Easy Yorkshire Pudding Recipes for Your Prime Rib Dinner

Today, we hope to demystify Yorkshire Pudding, prime rib’s delectable companion that often scares off would-be home cooks because it seems too difficult to make. In reality, the ingredients and preparation are relatively simple; it’s the timing that counts!

Jump to:
Simple Yorkshire Pudding
Standard Yorkshire Pudding
I want batter in a box! 🙂

Youtube: Jack Show’s Yorkshire Pudding Recipe – Substitute Meat Drippings for Fat/Oil

Easy Yorkshire Pudding Recipe from Prime Rib Drippings – Recipe 1
* Note: this recipe differs from the Youtube Video

Total time: 30 mins. Prep: 10 Mins. Cook: 20 Mins. Yield: 6 servings.


Preheat the oven to 450 degrees F.

  1. Sift together the flour and salt in a bowl. – Fox Run Stainless Steel 8-Quart Mixing Bowl
  2. In another bowl, beat together the eggs and milk until light and foamy.
  3. Stir in the dry ingredients just until incorporated.
  4. Pour the drippings in equal amounts into a cupcake sheet pan. Alternatively, into a 9-inch pie pan, cast iron skillet, or square baking dish. – Wilton Recipe Right Nonstick 12-Cup Regular Muffin Pan
  5. Important, Put the pan in oven and get the drippings smoking hot.
  6. If using a cupcake sheet pan, carefully take the pan out of the oven and pour batter in equal amounts into each holder. If using a pie pan or skillet, pour the entire batter mixture into the pan.
  7. Put the pan back in oven and cook until puffed and dry, 15 to 20 minutes. Tip: Minimize the number of times you open the oven for progress checks!

Source: FoodNetwork, Tyler Florence

Easy Yorkshire Pudding Recipe from Prime Rib Drippings – Recipe 2
Total time: 30 mins. Prep: 5 Mins. Cook: 20-25 Mins. Yield: 8 servings.

Preheat oven to 400 degrees F (205 degrees C).
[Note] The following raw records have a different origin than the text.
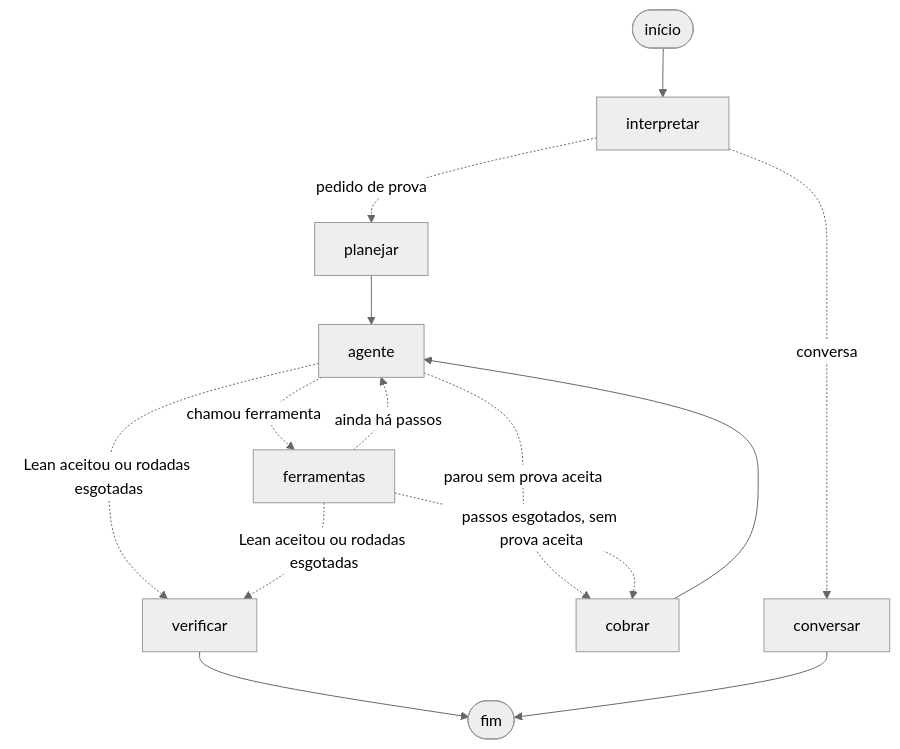
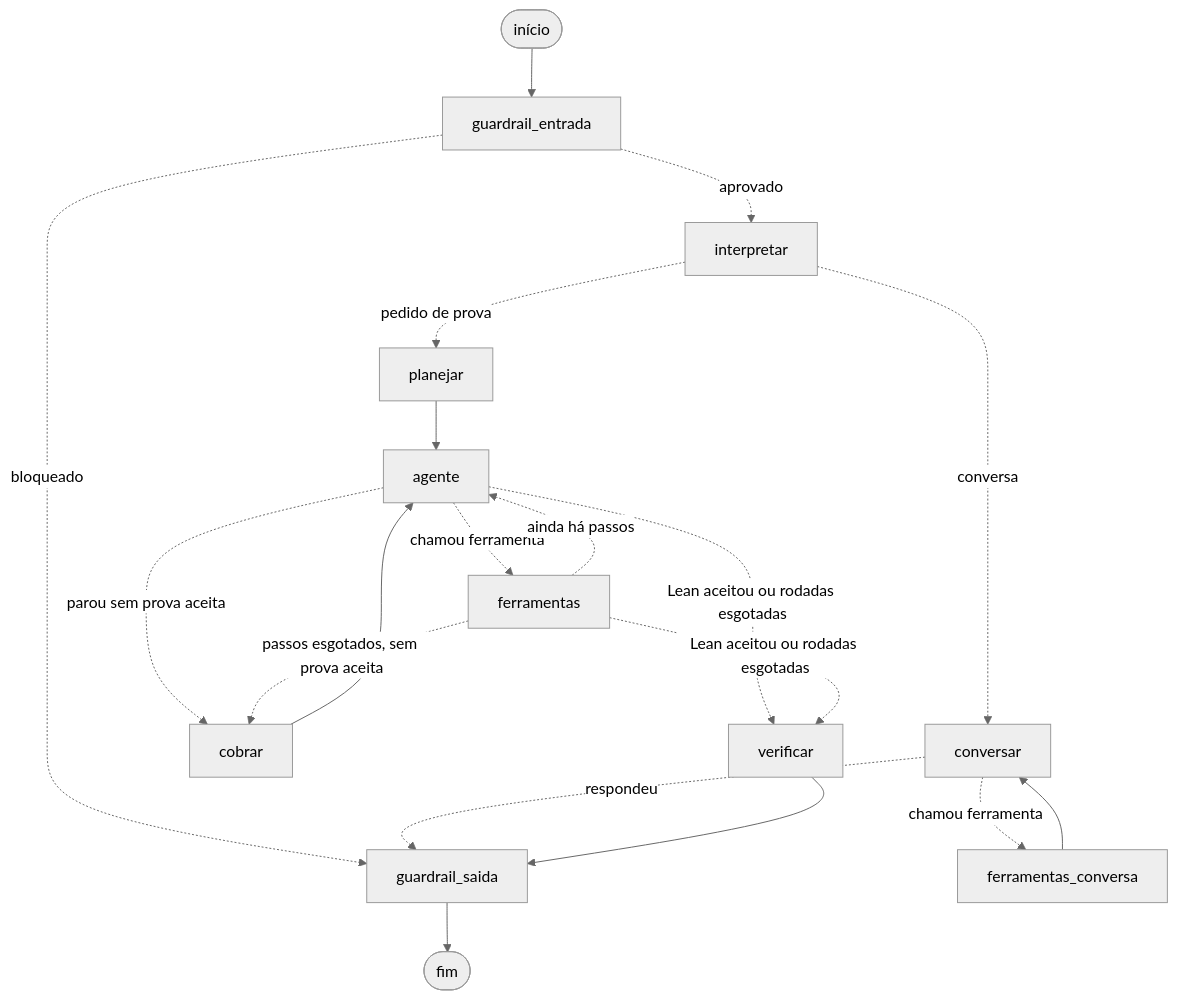
The diagram in README.md (scostavinicius/lean-agent), drawn with Mermaid (neutral theme) before and after one commit. The commit also changed other lines of this file and 25 other files, not shown here.

````diff
--- a/README.md
+++ b/README.md
@@ -79,16 +82,21 @@
 ```mermaid
 graph TD
-    START([início]) --> interpretar
+    START([início]) --> guardrail_entrada
+    guardrail_entrada -.->|bloqueado| guardrail_saida
+    guardrail_entrada -.->|aprovado| interpretar
     interpretar -.->|pedido de prova| planejar
     interpretar -.->|conversa| conversar
     planejar --> agente
     agente -.->|chamou ferramenta| ferramentas
     ferramentas -.->|ainda há passos| agente
     agente -.->|parou sem prova aceita| cobrar
     ferramentas -.->|passos esgotados, sem prova aceita| cobrar
     cobrar --> agente
     agente -.->|Lean aceitou ou rodadas esgotadas| verificar
     ferramentas -.->|Lean aceitou ou rodadas esgotadas| verificar
-    verificar --> FIM([fim])
-    conversar --> FIM
+    conversar -.->|chamou ferramenta| ferramentas_conversa
+    ferramentas_conversa --> conversar
+    conversar -.->|respondeu| guardrail_saida
+    verificar --> guardrail_saida
+    guardrail_saida --> FIM([fim])
 ```
````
  1. Mix flour and salt together until blended.
  2. Make a well in the flour, add the milk, and whisk until consistent.
  3. Beat the eggs into the batter. Add water and beat again until the mixture is light and frothy.
  4. Set aside for an hour (or, if it’s the day before, cover in the fridge overnight).
  5. If the batter has been refrigerated, allow it to come up to room temperature before using.
  6. When the roast beef is ready to come out of the oven, ready the mixture.
  7. Pour off drippings from roast beef and measure out desired amount (about 1/2 cup should do).
  8. Pour drippings into a 9×12 inch baking dish and place into the oven until the drippings sizzle. – AirBake Natural Oblong Baking Cake Pan 13 x 9 x 2.25-Inch
  9. Pour the batter over the drippings and bake for 30 minutes (or until the sides have risen and are golden brown).
  10. Cut into eight portions and serve immediately. – OXO Good Grips Multi-Purpose Pastry Scraper/Chopper

Source: AllRecipes.com, Yorkshire Pudding

We also recommend: Martha Stewart’s Yorkshire Pudding Recipe – click here

Just give me the Yorkshire Pudding Mix already! 🙂 Here you go:

And there you have it! Yorkshire Pudding isn’t so hard to make, it just takes some practice and precision.

Parting notes: Yorkshire Pudding can also be prepared from lard or oil in case you’re not having a rib roast. As we mentioned above, the key is to make it sizzling hot before adding the batter.

14 thoughts on “Easy Yorkshire Pudding Recipes for Your Prime Rib Dinner”

  1. I prefer recipe 2. Making good Yorkshire pudding isn’t complicated as you say, but you have to be precise both mixing and cooking.

    It’s not a “set it and forget” type of prime rib side dish.

  2. I actuaclly prefer making Yorkshire puddings with vegetable oil for my non-meat eating household. Sure, it tastes different compared to Mom’s…however the cooking process is largely the same.

    Like Jack Show said in the video, you MUST get the oil hot and keep the oven closed.

  3. Thanks for giving us links to the mix. When the house is full of screaming kids I can’t be bothered to go through the ritual of cooking Yorkshire pudding.

    The holidays are tough to knock out of the ballpark unless you have a sous chef to help you.

    • Conceivably, yes – however I think the bacon taste might be too powerful.

      Also, you’ll need a stent in your heart afterwards. 😉


Leave a Comment